Greetings and welcome! This is the first page of my notebook where for the past 18 months or so I’ve been collecting sketches and reflections on life at Flat Rock Creek, a few moderately entertaining and some semi-poignant.
If you have even a passing interest in the sixties, jazz, gardens, dogs, kitchen remodels, art galleries, nuns, pools, trends in women’s footwear, neighborhoods, or bats, then this blog is for you. The first post below gives you a sense of this place: real estate rich in scenery and stories located in the heart of what those who don’t know better might unwittingly deem flyover country.
Check out others to see just how way has led on to way. Choose from the list of recent posts (to your right) or from these categories: Flat Rock Creek, Edgevale, and Poca Hollow.
Oh, I marked the first for another day!
Yet knowing how way leads on to way
I doubted if I should ever come back.
from Road Not Taken, 1920
FIRST MUSINGS-August 2009
I have just finished my nightly walk around my neighborhood through which runs Flat Rock Creek, once a crossing on the Santa Fe Trail. I can’t fathom what pioneers might have thought when they crossed at its lowest point some yards behind my house. With heavy rains, it flows in torrents and once in our fifteen years here it overflowed its banks, spilling across the road behind our house and purging tree branches that broke at the weight of the water.
That night now seems a lifetime ago, but the sound of the ferocity of that rushing water is still fresh in my mind, at once beguiling and frightening. Most of the time, however, this creek is only a trickle, beckoning young boys in the subdivision to explore its muddy floor and search out natural treasures embedded within.
The local historical society has plotted the exact point of creek crossing to a path that leads diagonally across our backyard. One pioneer diary offers an account of a woman giving birth in our backyard and being hoisted onto the buckboard of her covered wagon the very next morning for continued prairie travels. I think of her and the others who passed by my backdoor well over a century ago, especially when I am up in the quiet of night, restless and unable to sleep because of a wakened child or inexplicable insomnia.

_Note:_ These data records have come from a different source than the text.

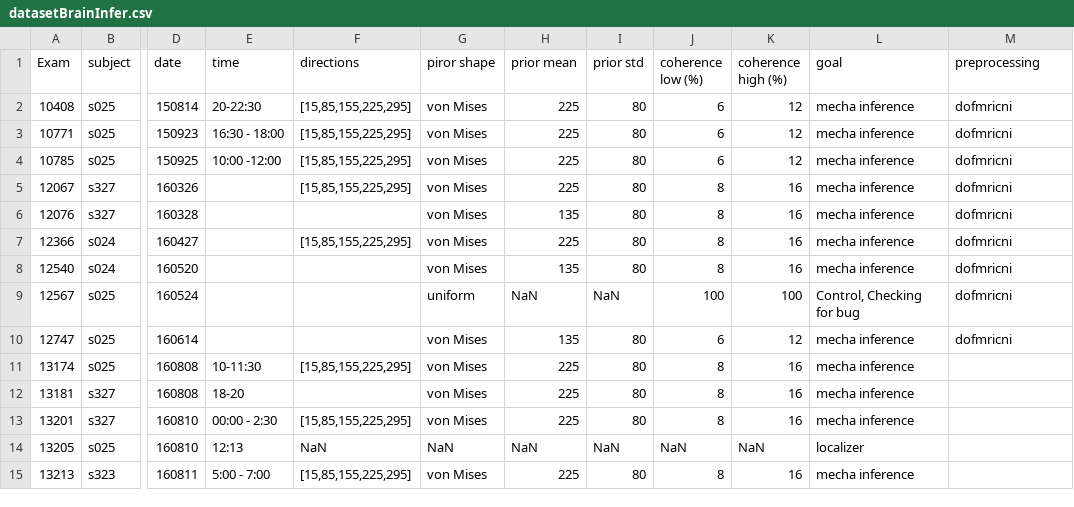
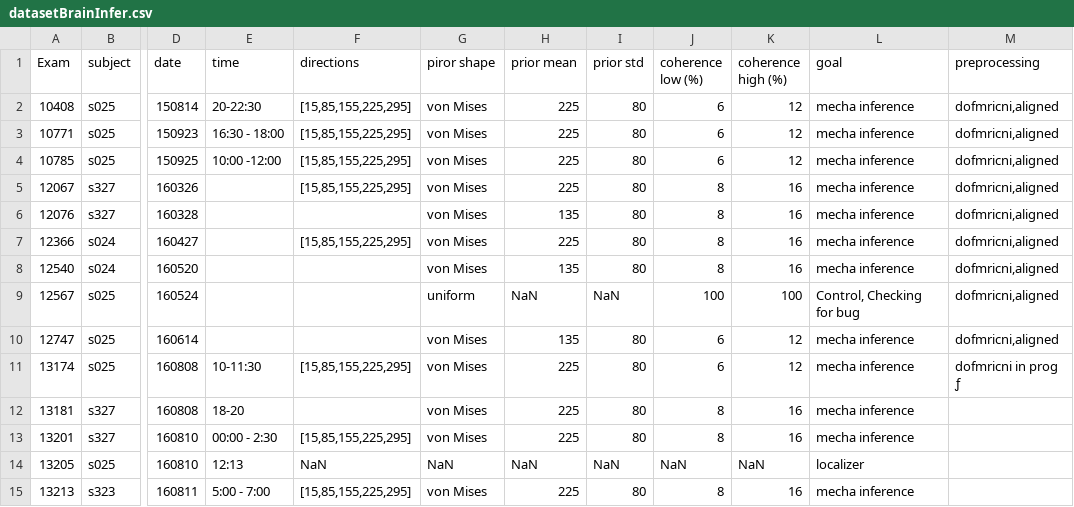
Before and after one commit to inference-org/projBrainInference, a CSV file: dataset/datasetBrainInfer.csv, drawn as a sheet; only a part is shown, gaps mark what is left out; the diff names each change by its address in the sheet, - before the commit and + after, or states it on an @@ line.

Commit message:
update dataset

```diff
--- a/dataset/datasetBrainInfer.csv
+++ b/dataset/datasetBrainInfer.csv
-M2:M10 (preprocessing): dofmricni
+M2:M10 (preprocessing): dofmricni,aligned
-J11 (coherence low (%)): 8
+J11 (coherence low (%)): 6
-K11 (coherence high (%)): 16
+K11 (coherence high (%)): 12
-M11 (preprocessing): (empty)
+M11 (preprocessing): dofmricni in prog ƒ
```
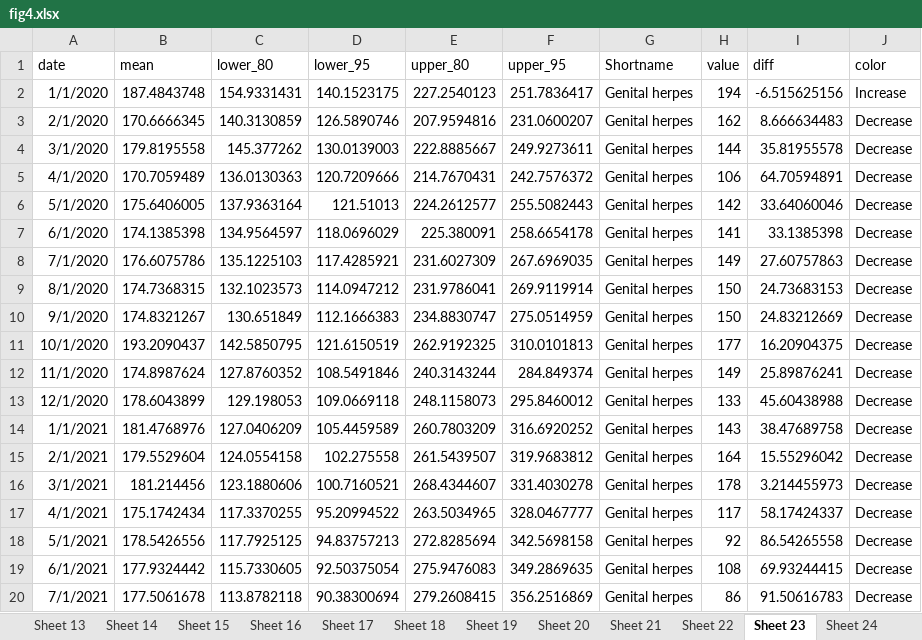
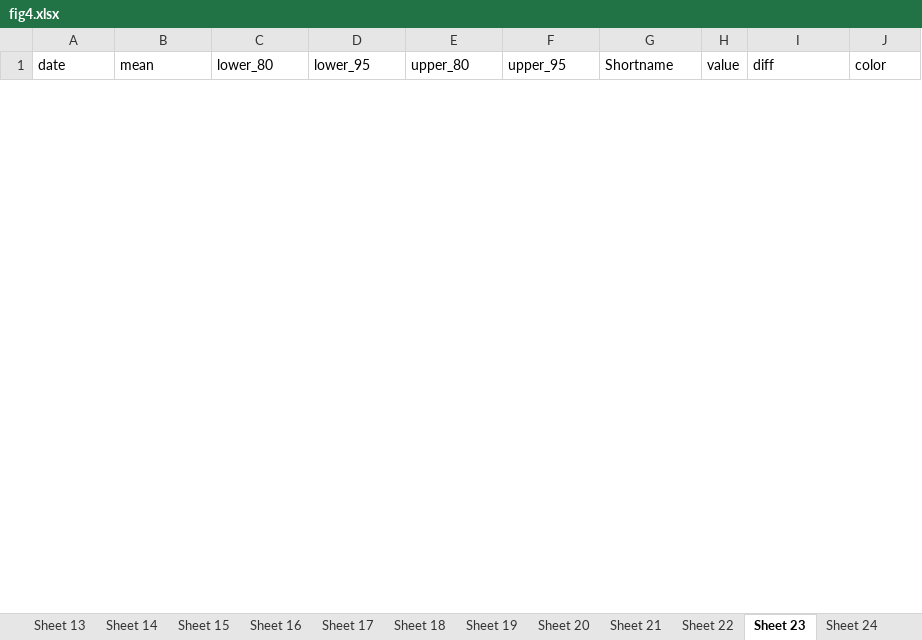
Before and after one commit to xmusphlkg/ID_TH, an Excel workbook: Outcome/Publish/figure_data/fig4.xlsx, sheet Sheet 23, drawn as a sheet; only a part is shown; values as stored, in another font and other column widths than the file's, no borders; removed rows and columns are numbered as before the commit, all else as after; the diff covers the shown part only; the diff names each change by its address in the sheet, - before the commit and + after, or states it on an @@ line.

Commit message:
select MASE as index
Refreshed multiple forecast CSV files and model output spreadsheets for CA, Chickenpox, and Genital herpes. These updates likely reflect new model runs or corrections to previous forecasts and outcomes.

```diff
--- a/Outcome/Publish/figure_data/fig4.xlsx (sheet Sheet 23)
+++ b/Outcome/Publish/figure_data/fig4.xlsx (sheet Sheet 23)
-row 2: 1/1/2020 | 187.4843748 | 154.9331431 | 140.1523175 | 227.2540123 | 251.7836417 | Genital herpes | 194 | -6.515625156 | Increase
-row 3: 2/1/2020 | 170.6666345 | 140.3130859 | 126.5890746 | 207.9594816 | 231.0600207 | Genital herpes | 162 | 8.666634483 | Decrease
-row 4: 3/1/2020 | 179.8195558 | 145.377262 | 130.0139003 | 222.8885667 | 249.9273611 | Genital herpes | 144 | 35.81955578 | Decrease
-row 5: 4/1/2020 | 170.7059489 | 136.0130363 | 120.7209666 | 214.7670431 | 242.7576372 | Genital herpes | 106 | 64.70594891 | Decrease
-row 6: 5/1/2020 | 175.6406005 | 137.9363164 | 121.51013 | 224.2612577 | 255.5082443 | Genital herpes | 142 | 33.64060046 | Decrease
-row 7: 6/1/2020 | 174.1385398 | 134.9564597 | 118.0696029 | 225.380091 | 258.6654178 | Genital herpes | 141 | 33.1385398 | Decrease
-row 8: 7/1/2020 | 176.6075786 | 135.1225103 | 117.4285921 | 231.6027309 | 267.6969035 | Genital herpes | 149 | 27.60757863 | Decrease
-row 9: 8/1/2020 | 174.7368315 | 132.1023573 | 114.0947212 | 231.9786041 | 269.9119914 | Genital herpes | 150 | 24.73683153 | Decrease
-row 10: 9/1/2020 | 174.8321267 | 130.651849 | 112.1666383 | 234.8830747 | 275.0514959 | Genital herpes | 150 | 24.83212669 | Decrease
-row 11: 10/1/2020 | 193.2090437 | 142.5850795 | 121.6150519 | 262.9192325 | 310.0101813 | Genital herpes | 177 | 16.20904375 | Decrease
-row 12: 11/1/2020 | 174.8987624 | 127.8760352 | 108.5491846 | 240.3143244 | 284.849374 | Genital herpes | 149 | 25.89876241 | Decrease
-row 13: 12/1/2020 | 178.6043899 | 129.198053 | 109.0669118 | 248.1158073 | 295.8460012 | Genital herpes | 133 | 45.60438988 | Decrease
-row 14: 1/1/2021 | 181.4768976 | 127.0406209 | 105.4459589 | 260.7803209 | 316.6920252 | Genital herpes | 143 | 38.47689758 | Decrease
-row 15: 2/1/2021 | 179.5529604 | 124.0554158 | 102.275558 | 261.5439507 | 319.9683812 | Genital herpes | 164 | 15.55296042 | Decrease
-row 16: 3/1/2021 | 181.214456 | 123.1880606 | 100.7160521 | 268.4344607 | 331.4030278 | Genital herpes | 178 | 3.214455973 | Decrease
-row 17: 4/1/2021 | 175.1742434 | 117.3370255 | 95.20994522 | 263.5034965 | 328.0467777 | Genital herpes | 117 | 58.17424337 | Decrease
-row 18: 5/1/2021 | 178.5426556 | 117.7925125 | 94.83757213 | 272.8285694 | 342.5698158 | Genital herpes | 92 | 86.54265558 | Decrease
-row 19: 6/1/2021 | 177.9324442 | 115.7330605 | 92.50375054 | 275.9476083 | 349.2869635 | Genital herpes | 108 | 69.93244415 | Decrease
-row 20: 7/1/2021 | 177.5061678 | 113.8782118 | 90.38300694 | 279.2608415 | 356.2516869 | Genital herpes | 86 | 91.50616783 | Decrease
```
Also changed, not shown: 60 added rows and 41 removed rows elsewhere in this sheet, sheet Sheet 5, sheet Sheet 22, sheet Sheet 7, sheet Sheet 11, sheet Sheet 21, sheet Sheet 14, 18 more sheets, Outcome/Appendix/Best_model_outcome.xlsx, 16 other files.
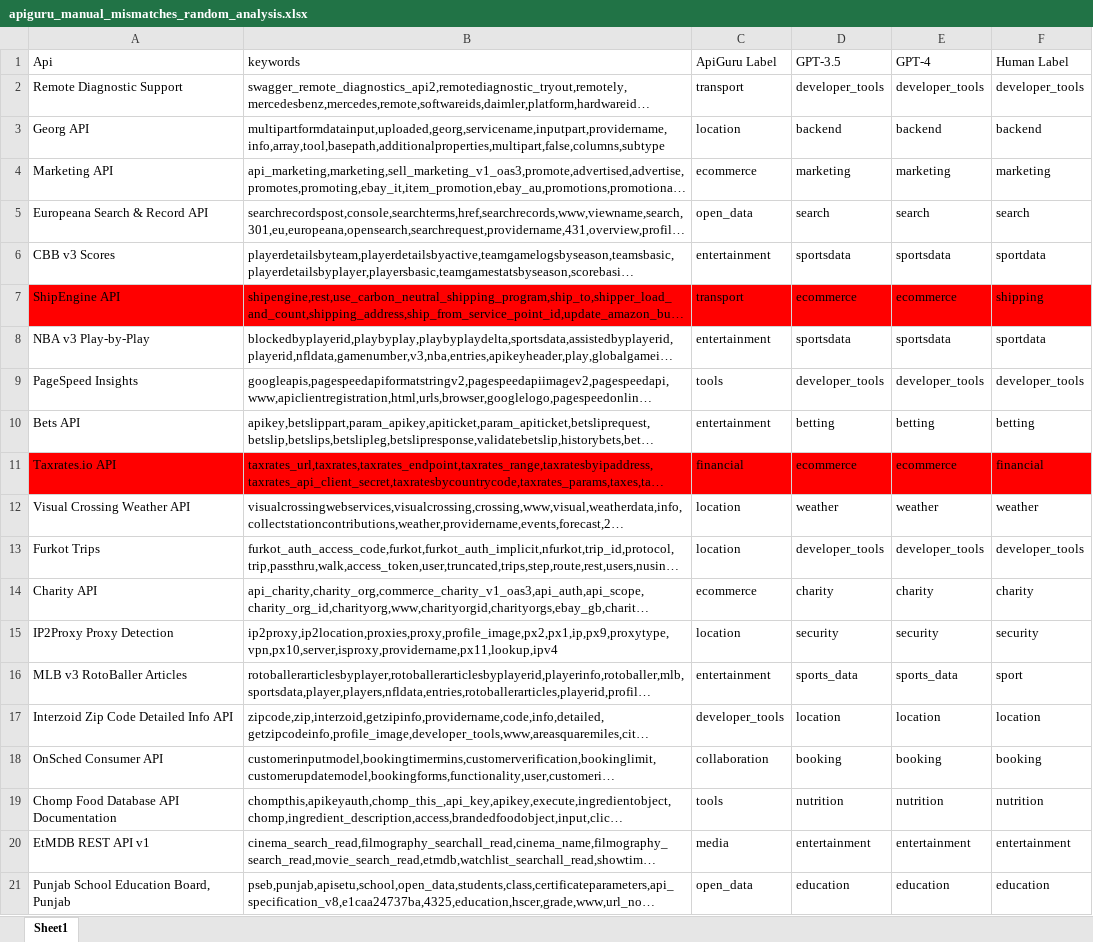
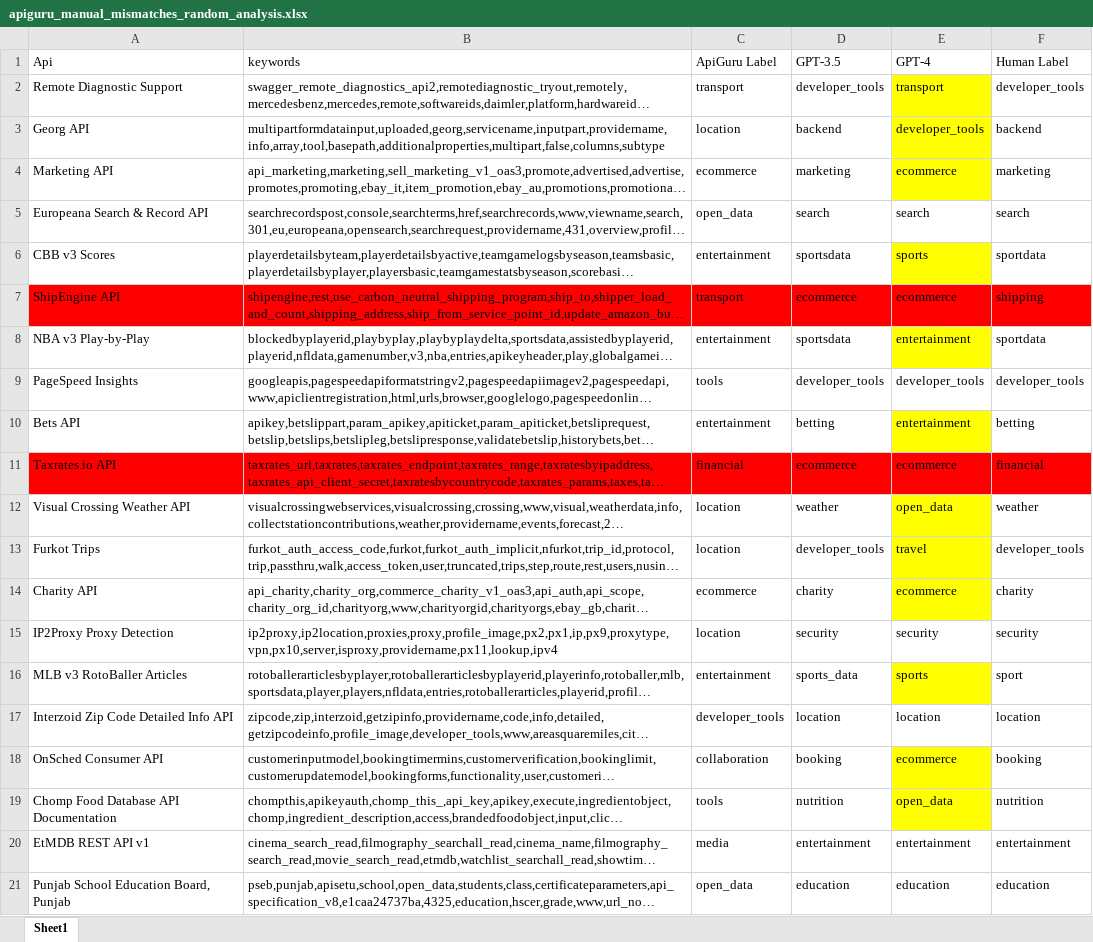
Before and after one commit to UQAR-TUW/enhancing-api-labelling-bert-gpt, an Excel workbook: results/manual_random_analysis/apiguru_manual_mismatches_random_analysis.xlsx, sheet Sheet1, drawn as a sheet; long unchanged cells end in …; values as stored, in another font and other column widths than the file's, no borders; the diff names each change by its address in the sheet, - before the commit and + after, or states it on an @@ line.

Commit message:
fix: update results analysis table

```diff
--- a/results/manual_random_analysis/apiguru_manual_mismatches_random_analysis.xlsx (sheet Sheet1)
+++ b/results/manual_random_analysis/apiguru_manual_mismatches_random_analysis.xlsx (sheet Sheet1)
-E2 (GPT-4): developer_tools
+E2 (GPT-4): transport
-E2:E4 fill: none
+E2:E4 fill: #FFFF00
-E3 (GPT-4): backend
+E3 (GPT-4): developer_tools
-E4 (GPT-4): marketing
+E4 (GPT-4): ecommerce
-E6 (GPT-4): sportsdata
+E6 (GPT-4): sports
-E6 fill: none
+E6 fill: #FFFF00
-E8 (GPT-4): sportsdata
+E8 (GPT-4): entertainment
-E8 fill: none
+E8 fill: #FFFF00
-E10 (GPT-4): betting
+E10 (GPT-4): entertainment
-E10 fill: none
+E10 fill: #FFFF00
-E12 (GPT-4): weather
+E12 (GPT-4): open_data
-E12:E14 fill: none
+E12:E14 fill: #FFFF00
-E13 (GPT-4): developer_tools
+E13 (GPT-4): travel
-E14 (GPT-4): charity
+E14 (GPT-4): ecommerce
-E16 (GPT-4): sports_data
+E16 (GPT-4): sports
-E16 fill: none
+E16 fill: #FFFF00
-E18 (GPT-4): booking
+E18 (GPT-4): ecommerce
-E18:E19 fill: none
+E18:E19 fill: #FFFF00
-E19 (GPT-4): nutrition
+E19 (GPT-4): open_data
```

This summer has been, well, barely what’s expected of a prairie summer: cool and rarely humid. All of nature seemed stunned by this shift. Fireflies launched from under the trees that lined the creek and danced nightly in the open green spaces at dusk when I was closing in on home. They lingered longer this year, a bug ballet, twinkling fully as a symphony of light until mid August.
Tonight, again a rare treasure at this point of summer, no imminent sign of ragweed and virtually no humidity. Typically, on any given night in August, you would buckle at the thick air when you walked out into the wall of moisture created by the intense Midwestern humidity, which serves to amplify all available pollen.
But then, if you’ve never known air-conditioning, deemed a necessity to those of us who have, perhaps you wouldn’t feel the discomfort so acutely. I’m guessing that’s how the pioneers managed to survive in much the same way my grandparents did in the Great Depression.
My walks have given me more pleasure this summer than any previous one here. Tonight alone, two enormous crows lurched up from a field I passed, reminding me of Ted Hughes’ epic poem “Crow.” I was pleased to recall my study of him in college and secretly hoped that my children in their technologic whirlwinds will not miss absorbing sufficient portions of their universe to be tapped unexpectedly when serendipity flashes. I was a literature major once, and young, and it is heartening to be reminded just how much we carry with us.